** Opening Information provided block **
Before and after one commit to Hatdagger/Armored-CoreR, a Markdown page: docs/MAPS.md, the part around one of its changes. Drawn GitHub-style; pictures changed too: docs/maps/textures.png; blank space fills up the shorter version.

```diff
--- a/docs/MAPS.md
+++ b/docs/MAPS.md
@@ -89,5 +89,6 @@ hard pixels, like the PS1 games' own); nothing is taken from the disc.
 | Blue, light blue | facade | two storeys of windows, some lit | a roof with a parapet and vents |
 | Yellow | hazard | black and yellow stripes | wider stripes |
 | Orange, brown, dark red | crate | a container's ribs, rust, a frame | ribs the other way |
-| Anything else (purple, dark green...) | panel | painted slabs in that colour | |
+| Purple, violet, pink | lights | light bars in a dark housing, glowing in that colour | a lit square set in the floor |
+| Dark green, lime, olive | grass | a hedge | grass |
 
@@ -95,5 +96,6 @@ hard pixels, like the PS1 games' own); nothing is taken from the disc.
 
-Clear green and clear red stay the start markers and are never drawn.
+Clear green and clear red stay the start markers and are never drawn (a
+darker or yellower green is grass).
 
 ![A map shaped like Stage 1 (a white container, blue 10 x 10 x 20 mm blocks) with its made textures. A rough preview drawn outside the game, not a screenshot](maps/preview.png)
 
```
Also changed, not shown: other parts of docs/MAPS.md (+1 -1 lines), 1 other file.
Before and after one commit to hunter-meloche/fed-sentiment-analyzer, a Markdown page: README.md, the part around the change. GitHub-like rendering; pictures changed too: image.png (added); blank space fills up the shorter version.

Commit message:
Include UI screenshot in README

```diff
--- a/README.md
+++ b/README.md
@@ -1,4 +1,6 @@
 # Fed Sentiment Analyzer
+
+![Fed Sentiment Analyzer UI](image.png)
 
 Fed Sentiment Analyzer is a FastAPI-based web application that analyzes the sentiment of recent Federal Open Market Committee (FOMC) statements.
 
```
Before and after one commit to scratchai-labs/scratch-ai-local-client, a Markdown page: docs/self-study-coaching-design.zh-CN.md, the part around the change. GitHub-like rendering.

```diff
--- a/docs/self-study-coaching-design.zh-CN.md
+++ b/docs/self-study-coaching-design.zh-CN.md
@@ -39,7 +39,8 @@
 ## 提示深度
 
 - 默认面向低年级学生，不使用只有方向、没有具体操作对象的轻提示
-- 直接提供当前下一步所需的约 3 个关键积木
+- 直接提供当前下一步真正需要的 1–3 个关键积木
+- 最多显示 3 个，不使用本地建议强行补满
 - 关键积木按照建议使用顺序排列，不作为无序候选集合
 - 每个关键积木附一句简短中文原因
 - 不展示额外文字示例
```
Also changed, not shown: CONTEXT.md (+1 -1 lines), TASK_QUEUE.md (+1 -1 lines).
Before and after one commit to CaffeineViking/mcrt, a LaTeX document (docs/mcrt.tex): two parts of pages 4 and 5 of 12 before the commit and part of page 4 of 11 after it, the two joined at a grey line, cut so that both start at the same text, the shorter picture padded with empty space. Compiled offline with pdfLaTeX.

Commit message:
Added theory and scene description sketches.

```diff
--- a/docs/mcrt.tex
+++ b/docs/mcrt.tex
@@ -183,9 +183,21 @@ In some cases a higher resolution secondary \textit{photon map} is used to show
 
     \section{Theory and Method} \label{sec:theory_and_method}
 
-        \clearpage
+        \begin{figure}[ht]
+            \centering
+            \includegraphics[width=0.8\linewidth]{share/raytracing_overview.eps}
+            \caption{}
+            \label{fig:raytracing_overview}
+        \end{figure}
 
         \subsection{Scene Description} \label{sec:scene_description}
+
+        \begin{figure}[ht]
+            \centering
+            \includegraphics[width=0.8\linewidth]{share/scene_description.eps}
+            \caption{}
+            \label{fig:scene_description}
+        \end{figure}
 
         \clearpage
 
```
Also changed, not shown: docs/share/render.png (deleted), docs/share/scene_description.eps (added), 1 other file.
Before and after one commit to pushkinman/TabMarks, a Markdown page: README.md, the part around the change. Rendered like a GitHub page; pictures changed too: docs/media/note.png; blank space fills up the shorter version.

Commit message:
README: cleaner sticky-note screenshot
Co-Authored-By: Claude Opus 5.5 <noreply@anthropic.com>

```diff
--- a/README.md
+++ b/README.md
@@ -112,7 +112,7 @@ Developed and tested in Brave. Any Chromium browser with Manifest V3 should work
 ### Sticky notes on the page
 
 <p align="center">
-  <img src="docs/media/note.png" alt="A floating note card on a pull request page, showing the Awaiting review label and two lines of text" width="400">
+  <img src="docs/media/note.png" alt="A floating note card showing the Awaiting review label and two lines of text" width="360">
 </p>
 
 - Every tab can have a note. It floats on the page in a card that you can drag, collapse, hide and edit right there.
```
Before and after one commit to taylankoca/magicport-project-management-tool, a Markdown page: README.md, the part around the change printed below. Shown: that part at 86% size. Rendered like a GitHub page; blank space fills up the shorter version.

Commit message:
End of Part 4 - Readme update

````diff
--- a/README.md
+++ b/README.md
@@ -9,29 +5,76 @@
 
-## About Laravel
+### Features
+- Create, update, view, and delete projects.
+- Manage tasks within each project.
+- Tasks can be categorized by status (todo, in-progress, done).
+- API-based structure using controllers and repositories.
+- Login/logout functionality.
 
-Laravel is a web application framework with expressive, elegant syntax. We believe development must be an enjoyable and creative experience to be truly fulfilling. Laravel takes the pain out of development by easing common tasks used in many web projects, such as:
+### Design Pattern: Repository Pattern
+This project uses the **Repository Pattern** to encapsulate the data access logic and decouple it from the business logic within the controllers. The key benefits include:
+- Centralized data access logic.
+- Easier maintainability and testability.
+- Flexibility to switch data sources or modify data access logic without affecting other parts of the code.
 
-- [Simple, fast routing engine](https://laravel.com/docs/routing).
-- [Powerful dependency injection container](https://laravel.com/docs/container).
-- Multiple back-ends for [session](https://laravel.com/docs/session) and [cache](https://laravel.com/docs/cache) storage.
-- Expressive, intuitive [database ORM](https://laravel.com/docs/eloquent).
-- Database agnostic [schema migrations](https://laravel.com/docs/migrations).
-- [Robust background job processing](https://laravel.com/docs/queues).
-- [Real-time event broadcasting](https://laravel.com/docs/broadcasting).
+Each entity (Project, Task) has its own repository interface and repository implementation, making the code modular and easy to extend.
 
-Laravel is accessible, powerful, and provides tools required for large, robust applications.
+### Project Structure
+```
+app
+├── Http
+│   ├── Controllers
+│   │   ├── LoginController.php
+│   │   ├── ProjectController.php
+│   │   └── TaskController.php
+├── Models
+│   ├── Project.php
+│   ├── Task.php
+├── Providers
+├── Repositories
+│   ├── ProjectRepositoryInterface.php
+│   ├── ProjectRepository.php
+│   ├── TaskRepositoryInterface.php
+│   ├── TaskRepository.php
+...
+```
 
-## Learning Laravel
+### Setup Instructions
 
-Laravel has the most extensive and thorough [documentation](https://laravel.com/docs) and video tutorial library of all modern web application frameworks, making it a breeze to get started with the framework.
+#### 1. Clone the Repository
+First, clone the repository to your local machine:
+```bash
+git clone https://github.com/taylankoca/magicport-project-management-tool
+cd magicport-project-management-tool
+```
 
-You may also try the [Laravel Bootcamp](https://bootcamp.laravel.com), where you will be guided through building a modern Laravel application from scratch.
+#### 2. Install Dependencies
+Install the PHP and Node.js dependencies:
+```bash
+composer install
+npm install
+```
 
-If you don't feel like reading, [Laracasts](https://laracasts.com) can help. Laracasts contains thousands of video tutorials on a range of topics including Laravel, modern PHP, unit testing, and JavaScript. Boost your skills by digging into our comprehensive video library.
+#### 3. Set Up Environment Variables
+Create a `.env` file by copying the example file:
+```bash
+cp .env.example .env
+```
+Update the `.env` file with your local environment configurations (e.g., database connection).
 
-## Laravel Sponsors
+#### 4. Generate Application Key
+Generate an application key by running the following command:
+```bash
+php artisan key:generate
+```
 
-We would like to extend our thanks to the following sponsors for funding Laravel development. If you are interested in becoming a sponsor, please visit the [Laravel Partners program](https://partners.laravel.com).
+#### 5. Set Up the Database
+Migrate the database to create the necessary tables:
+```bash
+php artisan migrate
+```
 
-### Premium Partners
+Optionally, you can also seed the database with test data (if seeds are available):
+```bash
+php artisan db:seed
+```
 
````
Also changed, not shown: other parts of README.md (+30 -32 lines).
** Closing Information provided block **
[Problem to work on]: Select and copy each line from the data that includes the word "changed".

[Exercise output]:
Before and after one commit to Hatdagger/Armored-CoreR, a Markdown page: docs/MAPS.md, the part around one of its changes. Drawn GitHub-style; pictures changed too: docs/maps/textures.png; blank space fills up the shorter version.
Also changed, not shown: other parts of docs/MAPS.md (+1 -1 lines), 1 other file.
Before and after one commit to hunter-meloche/fed-sentiment-analyzer, a Markdown page: README.md, the part around the change. GitHub-like rendering; pictures changed too: image.png (added); blank space fills up the shorter version.
Also changed, not shown: CONTEXT.md (+1 -1 lines), TASK_QUEUE.md (+1 -1 lines).
Also changed, not shown: docs/share/render.png (deleted), docs/share/scene_description.eps (added), 1 other file.
Before and after one commit to pushkinman/TabMarks, a Markdown page: README.md, the part around the change. Rendered like a GitHub page; pictures changed too: docs/media/note.png; blank space fills up the shorter version.
Also changed, not shown: other parts of README.md (+30 -32 lines).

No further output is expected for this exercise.